◆ GIVEN DATA ◆
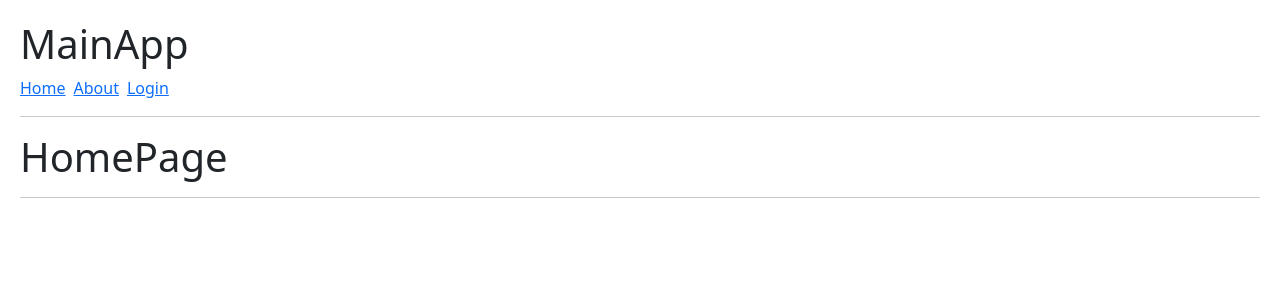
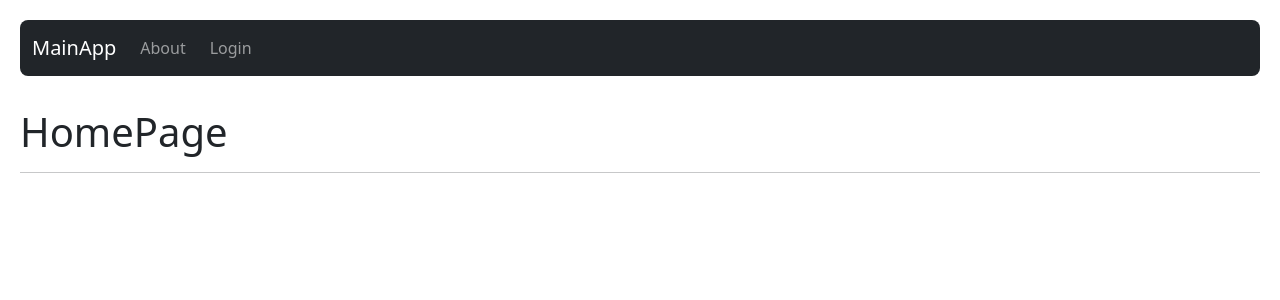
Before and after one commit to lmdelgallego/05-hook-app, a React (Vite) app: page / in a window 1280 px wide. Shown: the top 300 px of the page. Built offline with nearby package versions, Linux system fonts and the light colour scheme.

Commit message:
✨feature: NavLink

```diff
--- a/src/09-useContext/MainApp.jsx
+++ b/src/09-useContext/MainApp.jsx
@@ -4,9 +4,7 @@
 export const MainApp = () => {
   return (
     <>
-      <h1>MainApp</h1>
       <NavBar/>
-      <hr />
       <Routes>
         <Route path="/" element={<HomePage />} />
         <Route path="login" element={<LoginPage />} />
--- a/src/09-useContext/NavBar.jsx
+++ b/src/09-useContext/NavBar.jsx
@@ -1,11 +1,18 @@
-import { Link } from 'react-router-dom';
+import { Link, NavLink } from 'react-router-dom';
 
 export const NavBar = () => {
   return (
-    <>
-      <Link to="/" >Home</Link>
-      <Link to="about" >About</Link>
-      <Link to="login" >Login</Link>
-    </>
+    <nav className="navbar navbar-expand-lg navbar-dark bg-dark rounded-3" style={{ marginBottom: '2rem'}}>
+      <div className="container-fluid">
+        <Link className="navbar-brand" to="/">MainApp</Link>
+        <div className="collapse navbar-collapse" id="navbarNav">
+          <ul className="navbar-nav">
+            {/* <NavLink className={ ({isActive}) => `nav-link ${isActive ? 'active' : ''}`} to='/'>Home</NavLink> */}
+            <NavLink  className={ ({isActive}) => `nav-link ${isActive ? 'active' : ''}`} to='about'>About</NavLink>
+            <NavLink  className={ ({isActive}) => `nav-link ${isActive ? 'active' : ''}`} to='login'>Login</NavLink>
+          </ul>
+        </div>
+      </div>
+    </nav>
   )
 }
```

...

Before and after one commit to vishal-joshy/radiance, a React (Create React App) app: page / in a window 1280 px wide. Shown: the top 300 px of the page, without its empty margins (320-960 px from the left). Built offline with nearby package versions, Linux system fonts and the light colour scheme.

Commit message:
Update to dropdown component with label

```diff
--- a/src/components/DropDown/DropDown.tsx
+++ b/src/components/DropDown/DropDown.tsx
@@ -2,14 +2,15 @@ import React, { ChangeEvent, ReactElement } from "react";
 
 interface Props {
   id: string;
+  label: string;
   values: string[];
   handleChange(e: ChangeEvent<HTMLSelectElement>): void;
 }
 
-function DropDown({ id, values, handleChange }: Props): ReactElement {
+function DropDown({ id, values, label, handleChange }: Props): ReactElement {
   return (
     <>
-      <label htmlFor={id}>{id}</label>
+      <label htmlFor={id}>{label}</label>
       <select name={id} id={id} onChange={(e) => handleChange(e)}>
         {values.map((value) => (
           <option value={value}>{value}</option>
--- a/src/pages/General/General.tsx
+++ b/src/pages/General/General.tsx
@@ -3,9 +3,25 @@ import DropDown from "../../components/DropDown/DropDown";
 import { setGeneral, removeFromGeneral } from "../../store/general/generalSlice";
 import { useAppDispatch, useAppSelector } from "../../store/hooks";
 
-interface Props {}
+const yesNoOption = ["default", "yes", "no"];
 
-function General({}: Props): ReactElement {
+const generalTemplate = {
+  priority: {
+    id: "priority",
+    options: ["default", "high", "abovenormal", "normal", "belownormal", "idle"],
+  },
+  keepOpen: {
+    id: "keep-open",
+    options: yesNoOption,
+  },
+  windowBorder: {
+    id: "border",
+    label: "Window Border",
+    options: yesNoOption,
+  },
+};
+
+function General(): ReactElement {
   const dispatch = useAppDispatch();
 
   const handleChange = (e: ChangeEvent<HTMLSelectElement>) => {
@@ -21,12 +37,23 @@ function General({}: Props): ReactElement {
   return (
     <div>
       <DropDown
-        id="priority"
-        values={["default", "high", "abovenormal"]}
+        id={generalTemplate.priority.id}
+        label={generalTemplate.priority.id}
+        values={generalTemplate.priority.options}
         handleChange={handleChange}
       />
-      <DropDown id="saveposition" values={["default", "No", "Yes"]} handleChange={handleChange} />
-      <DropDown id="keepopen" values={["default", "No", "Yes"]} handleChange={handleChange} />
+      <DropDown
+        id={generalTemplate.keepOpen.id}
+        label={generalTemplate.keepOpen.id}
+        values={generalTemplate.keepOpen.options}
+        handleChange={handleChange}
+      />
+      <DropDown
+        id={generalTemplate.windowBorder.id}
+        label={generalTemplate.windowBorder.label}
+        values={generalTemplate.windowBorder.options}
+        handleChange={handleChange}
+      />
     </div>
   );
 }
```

◆ YOUR OBJECTIVE ◆
Exactly how many lines in the listing above contain the string "useContext"? Give the number without comment.

◆ RESPONSE AREA ◆
4